Owl 1: “Hey, Pete! There’s some chickens over here sticking their heads out the coop!”
Owl 2: “Really? Appetizer or seven course meal?”
Owl 3: “Margaret, be careful! I see some dogs. Yep, definitely some dogs.”
Owl 1: “Dogs? I don’t see no dogs.”
Owl 3: “Definitely dogs.”
Owl 1: “Ok, here’s the plan. Johnny, you distract the dogs …”
Owl 3: “Why do I have to distract the dogs?”
Owl 1: “You want dinner or not?”
Owl 2: “Appetizer or seven course meal?!?”
Owl 1: “Pete, you fly from the back of the coop and I will fly to … Oh, crap! A human! A HUMAN! She shut the door! Nooo!”
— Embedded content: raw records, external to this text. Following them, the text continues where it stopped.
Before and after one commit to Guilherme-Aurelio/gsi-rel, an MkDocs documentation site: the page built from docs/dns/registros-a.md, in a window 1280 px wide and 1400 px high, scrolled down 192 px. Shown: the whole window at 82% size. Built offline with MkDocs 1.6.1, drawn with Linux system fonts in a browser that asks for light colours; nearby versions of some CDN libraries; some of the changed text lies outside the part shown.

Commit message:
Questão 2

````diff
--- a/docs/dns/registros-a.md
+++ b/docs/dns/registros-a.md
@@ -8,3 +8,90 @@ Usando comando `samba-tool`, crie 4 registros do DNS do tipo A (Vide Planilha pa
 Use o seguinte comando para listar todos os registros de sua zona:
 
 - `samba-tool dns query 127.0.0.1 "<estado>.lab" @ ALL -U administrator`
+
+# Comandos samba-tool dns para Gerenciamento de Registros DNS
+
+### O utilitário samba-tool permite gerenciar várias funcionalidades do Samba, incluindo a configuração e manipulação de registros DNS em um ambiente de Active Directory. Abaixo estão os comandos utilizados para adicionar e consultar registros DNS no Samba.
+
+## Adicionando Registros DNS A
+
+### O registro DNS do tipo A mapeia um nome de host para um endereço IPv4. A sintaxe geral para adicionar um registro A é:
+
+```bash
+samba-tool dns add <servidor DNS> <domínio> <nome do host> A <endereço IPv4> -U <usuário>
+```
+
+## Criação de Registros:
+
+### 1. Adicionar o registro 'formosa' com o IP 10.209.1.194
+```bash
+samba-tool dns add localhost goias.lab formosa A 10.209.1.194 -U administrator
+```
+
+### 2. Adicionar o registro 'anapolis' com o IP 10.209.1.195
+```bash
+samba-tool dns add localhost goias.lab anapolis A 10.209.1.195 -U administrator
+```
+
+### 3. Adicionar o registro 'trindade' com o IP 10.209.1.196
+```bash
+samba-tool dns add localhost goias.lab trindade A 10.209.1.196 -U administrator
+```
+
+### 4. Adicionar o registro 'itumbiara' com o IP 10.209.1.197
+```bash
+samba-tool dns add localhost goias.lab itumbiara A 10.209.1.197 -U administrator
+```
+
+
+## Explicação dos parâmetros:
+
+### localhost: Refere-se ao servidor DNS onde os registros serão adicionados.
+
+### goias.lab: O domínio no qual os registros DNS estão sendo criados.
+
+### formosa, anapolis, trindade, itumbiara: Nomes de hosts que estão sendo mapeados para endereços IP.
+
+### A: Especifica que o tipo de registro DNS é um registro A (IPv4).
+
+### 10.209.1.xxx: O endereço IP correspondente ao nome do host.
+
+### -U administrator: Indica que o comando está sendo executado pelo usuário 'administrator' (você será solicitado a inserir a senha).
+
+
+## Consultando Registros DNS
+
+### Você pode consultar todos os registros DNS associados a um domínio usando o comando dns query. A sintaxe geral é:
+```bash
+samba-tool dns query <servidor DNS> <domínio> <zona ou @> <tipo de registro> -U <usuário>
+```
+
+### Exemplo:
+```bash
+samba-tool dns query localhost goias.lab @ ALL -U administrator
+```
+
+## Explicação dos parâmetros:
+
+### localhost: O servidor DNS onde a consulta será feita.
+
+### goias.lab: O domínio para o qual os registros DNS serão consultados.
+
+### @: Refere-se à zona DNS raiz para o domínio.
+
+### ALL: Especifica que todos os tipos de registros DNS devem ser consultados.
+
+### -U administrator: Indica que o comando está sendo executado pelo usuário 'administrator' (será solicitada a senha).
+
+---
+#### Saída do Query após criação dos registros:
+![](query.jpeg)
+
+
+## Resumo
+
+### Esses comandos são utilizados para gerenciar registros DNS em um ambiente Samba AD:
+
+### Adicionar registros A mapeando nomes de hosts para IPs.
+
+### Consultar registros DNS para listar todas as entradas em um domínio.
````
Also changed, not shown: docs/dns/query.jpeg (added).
Crisis averted. The owls left soon after they realized their meals were now out of their reach. Owls are like hawks of the night. Chickens are easy prey for them and they will carry a small chicken off. As much as I love owls, I love my chickens more, and quite frankly I would like to keep them around for awhile. There are various ways to deal with night time predators, however, when it comes to raptors, you need to be careful. It is against the law to kill a raptor, such as hawks, eagles, and owls. So, us chicken owners have to get creative. First, make sure your chickens have adequate cover, that is, a coop that can be shut, a sound chicken tractor, or if they are always free-range, shrubbery where they can hide. Also, consider keeping a rooster as they are quick to alert the world that something is wrong and fight to the death (usually their own). Finally, LGDs are the best. Raptors despise dogs and the dogs despise critters that go after their critters. Often, LGDs will have the job done before you have any clue that anything was happening. Keep your flock safe and don’t be fooled by those soft, cunning owl hoots! What they are really saying is “I want to eat your chickens!”

Published on Mar 18, 2016